What you need to know about Trump impeachment trial's schedule

Trump impeachment hearings in the Senate will be held six days a week, Monday through Saturday.

U.S. House of Representatives votes on Trump impeachment on Capitol Hill in Washington on December 19, 2019. (photo credit: REUTERS/JONATHAN ERNST)
U.S. House of Representatives votes on Trump impeachment on Capitol Hill in Washington on December 19, 2019.
(photo credit: REUTERS/JONATHAN ERNST)
Here is what to look out for next as the proceedings advance in US President Donald Trump's impeachment trial in the Senate:

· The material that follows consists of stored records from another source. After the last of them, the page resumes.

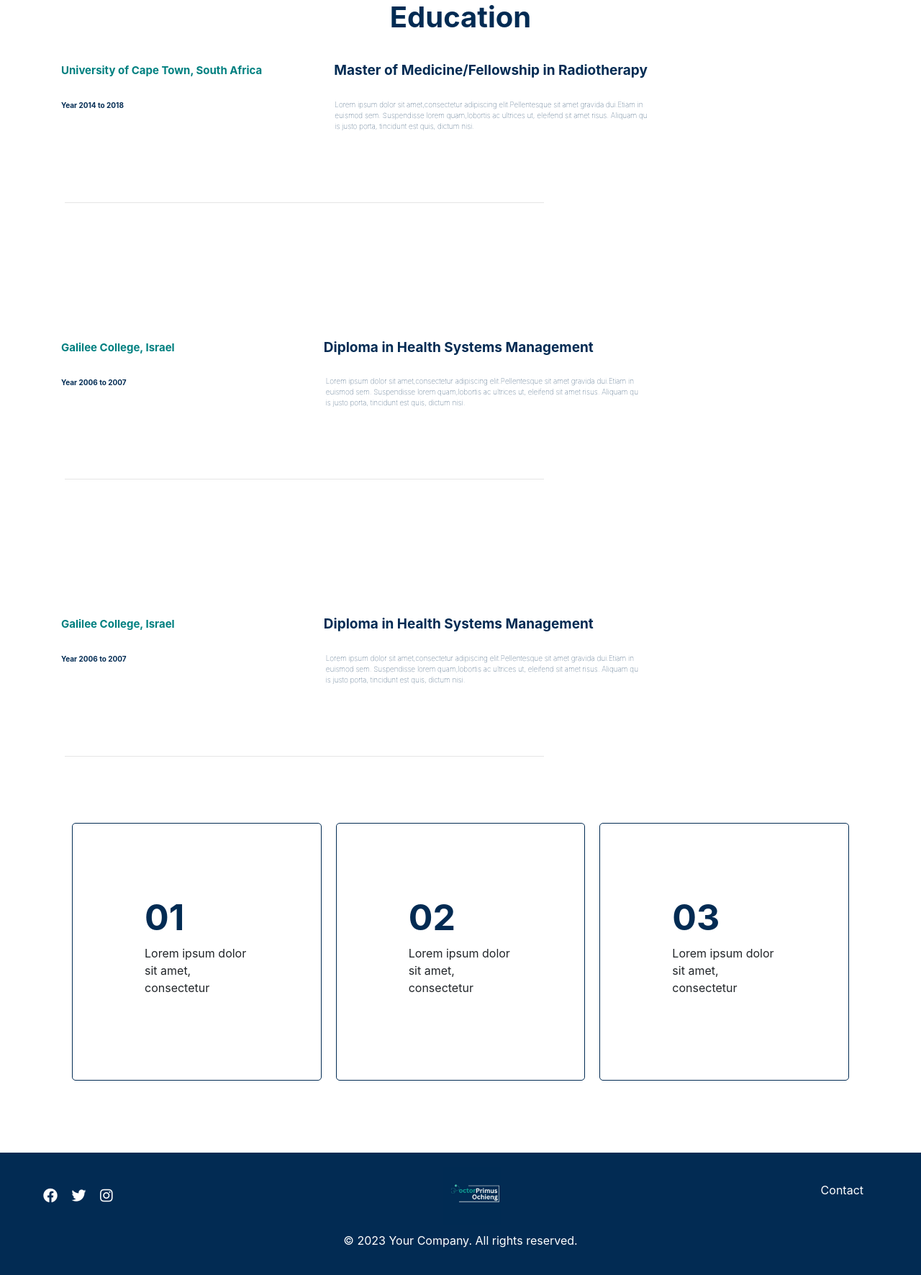
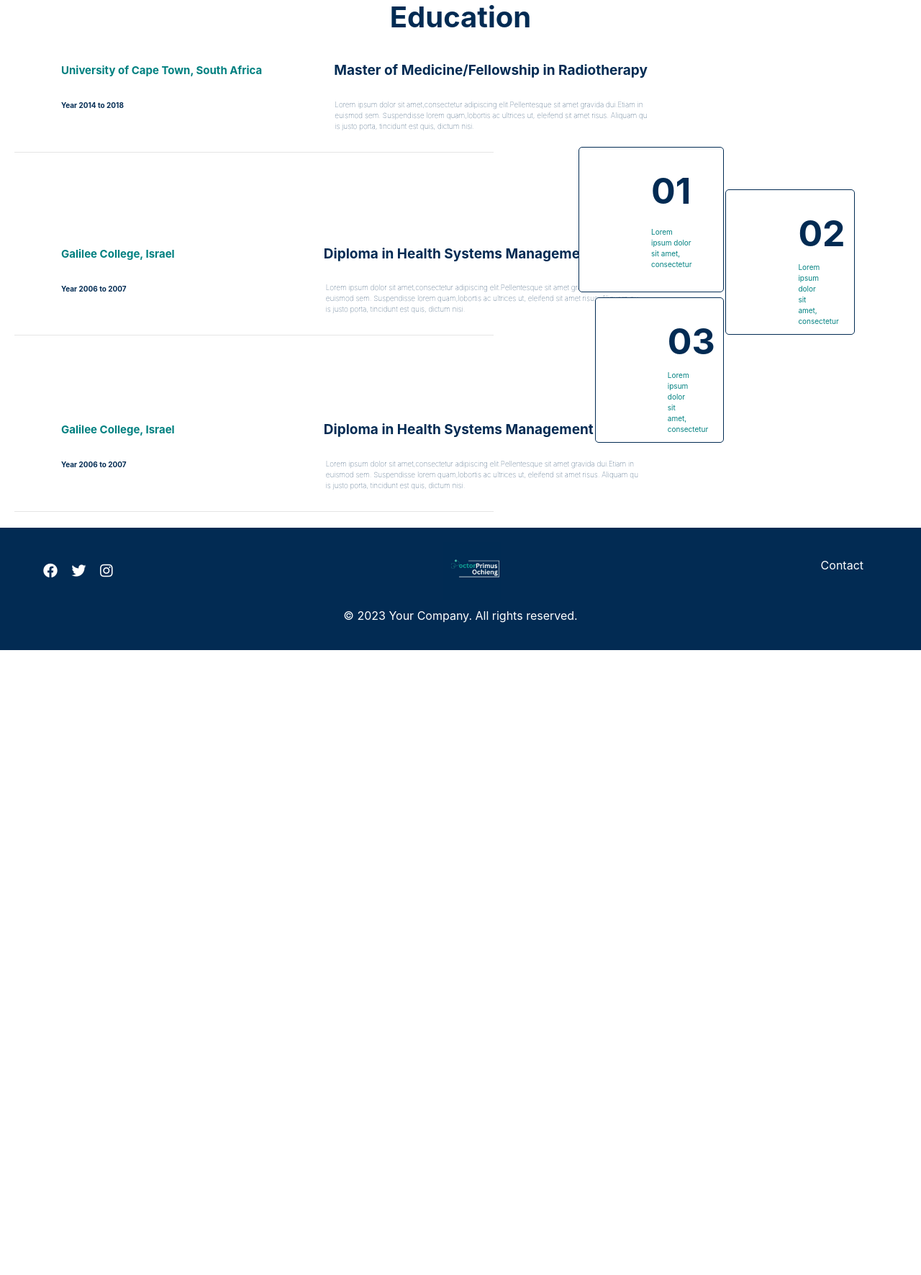
Before and after one commit to daisy-carolin/Primus-Portfoliio, a Django app: page /education in a window 1280 px wide. Shown: the part 207-1978 px from the top of the page at 72% size. After the commit the page ends 1110 px from the top, so only its background shows below. Run offline with Django 4.2, Linux system fonts and the light colour scheme; some libraries are stand-ins or nearby versions.

Commit message:
added cards education page

```diff
--- a/main/templates/education.html
+++ b/main/templates/education.html
@@ -57,6 +57,7 @@
     font-weight: bold;
     margin-left: 100px;
     margin-top: 30px;
+    margin-top: 30px;
 
 
 }
@@ -94,8 +95,6 @@
     text-align: center;
     font-size: 19px;
     font-weight: bold;
-    /* margin-right: 300px;
-    /* margin-left: 100px; */
     margin-top: 95px;
 
 
@@ -107,7 +106,6 @@
     text-align: center;
     font-size: 19px;
     font-weight: bold;
-    /* margin-right: 300px; */
     margin-left: 45px;
     margin-top: 95px;
 
@@ -116,7 +114,7 @@
 
 }
 hr{
-    margin: 90px;
+    margin: 20px;
     height:2px;
     width: 52%;
 }
@@ -124,10 +122,14 @@ hr{
 
     display: flex;
     flex-wrap: wrap;
-    gap: 20px; /* Add space between cards */
-    margin-bottom: 100px;
+    gap: 20px;
     padding-left: 100px;
     padding-right: 100px;
+    height: 10px;;
+    width: 25%;
+    margin-left: 55%;
+
+
 
 
 }
@@ -138,18 +140,92 @@ hr{
     background-color: white;
     border: 1px solid #022B53;
     border-radius: 5px;
-
-
-
-
+    height: 10px;
+    margin-top: -25%;
 
 }
+.card4{
+    flex: 1;
+    padding: 100px;
+    background-color: white;
+    border: 1px solid #022B53;
+    border-radius: 5px;
+    height: 20px;
+    margin-top: 150px;
+    font-size: 15px;
+    color: teal;
+    position: absolute;
+    top: 40%;
+    padding-right: 60px;
+    width: 14%;
+    margin-left: 3%;
 
+}
+.card4 h3{
+    color: #022B53;
+    font-weight: bold;
+    font-size: 50px;
+    position: absolute;
+    top: 15%;
+
+}
+.card5 p{
+    font-size: 10px;
+}
+.card5 h3{
+    color: #022B53;
+    font-weight: bold;
+    font-size: 50px;
+    position: absolute;
+    top: 15%;
+
+}
+.card5{
+    flex: 1;
+    padding: 100px;
+    background-color: white;
+    border: 1px solid #022B53;
+    border-radius: 5px;
+    height: 20px;
+    margin-top: 300px;
+    font-size: 15px;
+    color: teal;
+    position: absolute;
+    top: 40%;
+    padding-right: 60px;
+    width: 14%;
+    margin-left: -19%;
+
+}
+.card4 p{
+    font-size: 10px;
+}
 
 .card h3 {
     font-size: 50px;
     color: #022B53;
     font-weight: bold;
+    position: absolute;
+    top: 15%;
+
+
+}
+.card p{
+    margin-top: 30px;
+    font-size: 10px;
+    color: #008080;
+    position: absolute;
+    top: 40%;
+    padding-right: 40px;
+}
+h4{
+    margin-right: 30px;
+    padding-left: 80%;
+    font-weight: bold;
+    color:#022B53 ;
+    position: absolute;
+    bottom: 65%;
+
 
 }
 
@@ -182,6 +258,37 @@ hr{
     </div>
 </div>
 <hr>
+<section>
+    <!-- <h4>Awards</h4> -->
+    <div class="card-container">
+        <div class="card">
+
+            <h3>01</h3>
+            <p>Lorem ipsum dolor sit amet, consectetur</p>
+
+        </div>
+        <div class="card-container">
+
+                <div class="card4">
+
+
+                <h3>02</h3>
+                <p>Lorem ipsum dolor sit amet, consectetur</p>
+
+            </div>
+            <div class="card-container">
+
+                <div class="card5">
+
+
+                <h3>03</h3>
+                <p>Lorem ipsum dolor sit amet, consectetur</p>
+
+            </div>
+
+
+</section>
+
 
 <div class="row">
     <div class="column">
@@ -201,6 +308,7 @@ hr{
 
 
     </div>
+
 
   </div>
 
@@ -224,8 +332,11 @@ hr{
     </div>
 
   </div>
-<hr>
-<div class="card-container">
+  <hr>
+
+
+
+<!-- <div class="card-container">
     <div class="card">
 
         <h3>01</h3>
@@ -241,7 +352,8 @@ hr{
         <p>Lorem ipsum dolor sit amet, consectetur </p>
     </div>
 </div>
-</div>
+</div> -->
+
 
 
 
```
Also changed, not shown: requirements.txt (+127 -3 lines).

Jan. 20
• The House filed its reply to Trump's response to the Senate trial summons.
• Trump filed a trial brief that called for an immediate dismissal of the House of Representatives' two articles of impeachment.
Starting Jan. 21
• The House has until noon (1700 GMT) to file a rebuttal brief to the White House trial brief, if it so chooses.
• The trial resumes at 1 p.m. (1800 GMT) and is expected to continue six days a week, with the exception of Sundays.
• A vote could be held sometime during Jan. 21 on Senate Majority Leader Mitch McConnell's proposed rules governing the first phase of the trial, which would leave open the option of voting later on whether witnesses would testify and new evidence could be introduced.
• Democrats are expected to try to amend McConnell's rules to stipulate that witnesses must be called, possibly leading to extended debate over the rules of the trial.
• Once the rules have been adopted, Democratic House "managers" who form the prosecution team would begin to present their case against Trump. It is unclear whether that will start on Jan. 21 or the next day. When the House managers have finished, the president's team will respond with its opening arguments. The arguments are expected to take several days to present, with the senators, sitting as jurors, listening. Two sources have said that each side could get a maximum of 24 hours to present their cases. The 48 hours would be further divided into four 12-hour sessions, the sources said.
• Following the opening arguments, senators would be given time to submit questions to each side.
Late January to early February
• Democrats are expected to continue pushing to hear from witnesses during the trial. If McConnell's resolution on initial trial rules is adopted, as expected, senators would likely vote some time after the trial has started on whether to introduce witness testimony sought by the Democrats.
• That could be followed by votes to present final arguments if witnesses are not approved by a majority of the Senate.
Feb. 4
• Trump is scheduled to deliver the annual State of the Union address to a joint session of Congress.